• Required action: Nothing more is wanted than an exact repeat of the data below.

+===+

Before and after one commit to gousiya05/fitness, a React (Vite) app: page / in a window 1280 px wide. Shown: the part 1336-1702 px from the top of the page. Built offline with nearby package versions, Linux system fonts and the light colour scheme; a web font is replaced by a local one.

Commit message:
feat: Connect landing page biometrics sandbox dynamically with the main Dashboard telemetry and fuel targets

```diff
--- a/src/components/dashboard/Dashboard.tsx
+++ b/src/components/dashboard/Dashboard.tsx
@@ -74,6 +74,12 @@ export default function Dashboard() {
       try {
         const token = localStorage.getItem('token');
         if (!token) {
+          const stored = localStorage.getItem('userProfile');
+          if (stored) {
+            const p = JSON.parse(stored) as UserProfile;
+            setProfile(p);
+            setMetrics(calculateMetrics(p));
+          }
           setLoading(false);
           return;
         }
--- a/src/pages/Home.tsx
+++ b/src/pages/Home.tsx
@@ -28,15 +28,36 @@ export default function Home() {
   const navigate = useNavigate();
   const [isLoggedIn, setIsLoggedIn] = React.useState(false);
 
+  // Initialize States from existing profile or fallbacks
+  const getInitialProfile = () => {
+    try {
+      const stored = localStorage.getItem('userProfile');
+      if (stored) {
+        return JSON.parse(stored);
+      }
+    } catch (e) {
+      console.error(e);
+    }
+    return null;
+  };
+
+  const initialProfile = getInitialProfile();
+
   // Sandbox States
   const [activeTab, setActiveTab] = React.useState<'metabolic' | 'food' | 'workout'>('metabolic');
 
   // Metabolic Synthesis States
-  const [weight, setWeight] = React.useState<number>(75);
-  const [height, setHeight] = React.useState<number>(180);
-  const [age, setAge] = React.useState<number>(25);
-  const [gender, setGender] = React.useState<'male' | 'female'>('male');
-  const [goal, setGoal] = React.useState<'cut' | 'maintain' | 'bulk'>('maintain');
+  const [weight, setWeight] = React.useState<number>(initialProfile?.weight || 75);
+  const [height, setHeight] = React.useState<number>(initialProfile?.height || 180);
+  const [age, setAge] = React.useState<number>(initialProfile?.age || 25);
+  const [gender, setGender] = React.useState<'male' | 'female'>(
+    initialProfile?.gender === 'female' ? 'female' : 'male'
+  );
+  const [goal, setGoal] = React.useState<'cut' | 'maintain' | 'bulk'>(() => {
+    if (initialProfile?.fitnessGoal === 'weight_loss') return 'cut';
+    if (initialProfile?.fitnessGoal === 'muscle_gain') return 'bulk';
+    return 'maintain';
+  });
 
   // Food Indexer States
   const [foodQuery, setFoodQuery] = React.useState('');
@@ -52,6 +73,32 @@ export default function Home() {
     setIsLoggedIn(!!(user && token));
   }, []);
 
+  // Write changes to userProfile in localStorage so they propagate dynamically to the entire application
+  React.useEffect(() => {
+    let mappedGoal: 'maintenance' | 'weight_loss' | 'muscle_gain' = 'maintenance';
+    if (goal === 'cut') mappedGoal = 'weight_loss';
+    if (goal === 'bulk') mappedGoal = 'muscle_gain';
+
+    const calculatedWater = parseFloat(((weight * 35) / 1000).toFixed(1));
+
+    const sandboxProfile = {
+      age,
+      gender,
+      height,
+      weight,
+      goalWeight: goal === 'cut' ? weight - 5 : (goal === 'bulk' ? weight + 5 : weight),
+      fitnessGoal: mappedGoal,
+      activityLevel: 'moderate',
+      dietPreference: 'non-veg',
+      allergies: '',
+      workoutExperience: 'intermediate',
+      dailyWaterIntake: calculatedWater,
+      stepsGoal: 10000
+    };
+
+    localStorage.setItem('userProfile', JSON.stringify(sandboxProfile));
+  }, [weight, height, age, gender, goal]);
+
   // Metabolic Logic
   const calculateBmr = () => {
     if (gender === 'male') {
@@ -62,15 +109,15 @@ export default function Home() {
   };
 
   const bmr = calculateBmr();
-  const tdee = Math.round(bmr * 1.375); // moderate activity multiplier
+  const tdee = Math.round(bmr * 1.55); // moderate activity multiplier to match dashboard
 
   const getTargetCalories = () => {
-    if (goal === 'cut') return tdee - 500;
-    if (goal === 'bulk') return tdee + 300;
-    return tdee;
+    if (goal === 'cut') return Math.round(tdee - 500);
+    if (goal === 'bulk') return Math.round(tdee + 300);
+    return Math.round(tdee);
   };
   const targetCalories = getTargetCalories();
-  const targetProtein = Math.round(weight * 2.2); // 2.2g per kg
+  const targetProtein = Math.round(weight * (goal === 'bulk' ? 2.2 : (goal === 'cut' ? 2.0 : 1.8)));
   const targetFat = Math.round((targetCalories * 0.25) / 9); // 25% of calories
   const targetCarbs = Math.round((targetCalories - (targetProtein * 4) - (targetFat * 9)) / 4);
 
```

+===+

• Result:
Before and after one commit to gousiya05/fitness, a React (Vite) app: page / in a window 1280 px wide. Shown: the part 1336-1702 px from the top of the page. Built offline with nearby package versions, Linux system fonts and the light colour scheme; a web font is replaced by a local one.

Commit message:
feat: Connect landing page biometrics sandbox dynamically with the main Dashboard telemetry and fuel targets

```diff
--- a/src/components/dashboard/Dashboard.tsx
+++ b/src/components/dashboard/Dashboard.tsx
@@ -74,6 +74,12 @@ export default function Dashboard() {
       try {
         const token = localStorage.getItem('token');
         if (!token) {
+          const stored = localStorage.getItem('userProfile');
+          if (stored) {
+            const p = JSON.parse(stored) as UserProfile;
+            setProfile(p);
+            setMetrics(calculateMetrics(p));
+          }
           setLoading(false);
           return;
         }
--- a/src/pages/Home.tsx
+++ b/src/pages/Home.tsx
@@ -28,15 +28,36 @@ export default function Home() {
   const navigate = useNavigate();
   const [isLoggedIn, setIsLoggedIn] = React.useState(false);
 
+  // Initialize States from existing profile or fallbacks
+  const getInitialProfile = () => {
+    try {
+      const stored = localStorage.getItem('userProfile');
+      if (stored) {
+        return JSON.parse(stored);
+      }
+    } catch (e) {
+      console.error(e);
+    }
+    return null;
+  };
+
+  const initialProfile = getInitialProfile();
+
   // Sandbox States
   const [activeTab, setActiveTab] = React.useState<'metabolic' | 'food' | 'workout'>('metabolic');
 
   // Metabolic Synthesis States
-  const [weight, setWeight] = React.useState<number>(75);
-  const [height, setHeight] = React.useState<number>(180);
-  const [age, setAge] = React.useState<number>(25);
-  const [gender, setGender] = React.useState<'male' | 'female'>('male');
-  const [goal, setGoal] = React.useState<'cut' | 'maintain' | 'bulk'>('maintain');
+  const [weight, setWeight] = React.useState<number>(initialProfile?.weight || 75);
+  const [height, setHeight] = React.useState<number>(initialProfile?.height || 180);
+  const [age, setAge] = React.useState<number>(initialProfile?.age || 25);
+  const [gender, setGender] = React.useState<'male' | 'female'>(
+    initialProfile?.gender === 'female' ? 'female' : 'male'
+  );
+  const [goal, setGoal] = React.useState<'cut' | 'maintain' | 'bulk'>(() => {
+    if (initialProfile?.fitnessGoal === 'weight_loss') return 'cut';
+    if (initialProfile?.fitnessGoal === 'muscle_gain') return 'bulk';
+    return 'maintain';
+  });
 
   // Food Indexer States
   const [foodQuery, setFoodQuery] = React.useState('');
@@ -52,6 +73,32 @@ export default function Home() {
     setIsLoggedIn(!!(user && token));
   }, []);
 
+  // Write changes to userProfile in localStorage so they propagate dynamically to the entire application
+  React.useEffect(() => {
+    let mappedGoal: 'maintenance' | 'weight_loss' | 'muscle_gain' = 'maintenance';
+    if (goal === 'cut') mappedGoal = 'weight_loss';
+    if (goal === 'bulk') mappedGoal = 'muscle_gain';
+
+    const calculatedWater = parseFloat(((weight * 35) / 1000).toFixed(1));
+
+    const sandboxProfile = {
+      age,
+      gender,
+      height,
+      weight,
+      goalWeight: goal === 'cut' ? weight - 5 : (goal === 'bulk' ? weight + 5 : weight),
+      fitnessGoal: mappedGoal,
+      activityLevel: 'moderate',
+      dietPreference: 'non-veg',
+      allergies: '',
+      workoutExperience: 'intermediate',
+      dailyWaterIntake: calculatedWater,
+      stepsGoal: 10000
+    };
+
+    localStorage.setItem('userProfile', JSON.stringify(sandboxProfile));
+  }, [weight, height, age, gender, goal]);
+
   // Metabolic Logic
   const calculateBmr = () => {
     if (gender === 'male') {
@@ -62,15 +109,15 @@ export default function Home() {
   };
 
   const bmr = calculateBmr();
-  const tdee = Math.round(bmr * 1.375); // moderate activity multiplier
+  const tdee = Math.round(bmr * 1.55); // moderate activity multiplier to match dashboard
 
   const getTargetCalories = () => {
-    if (goal === 'cut') return tdee - 500;
-    if (goal === 'bulk') return tdee + 300;
-    return tdee;
+    if (goal === 'cut') return Math.round(tdee - 500);
+    if (goal === 'bulk') return Math.round(tdee + 300);
+    return Math.round(tdee);
   };
   const targetCalories = getTargetCalories();
-  const targetProtein = Math.round(weight * 2.2); // 2.2g per kg
+  const targetProtein = Math.round(weight * (goal === 'bulk' ? 2.2 : (goal === 'cut' ? 2.0 : 1.8)));
   const targetFat = Math.round((targetCalories * 0.25) / 9); // 25% of calories
   const targetCarbs = Math.round((targetCalories - (targetProtein * 4) - (targetFat * 9)) / 4);
 
```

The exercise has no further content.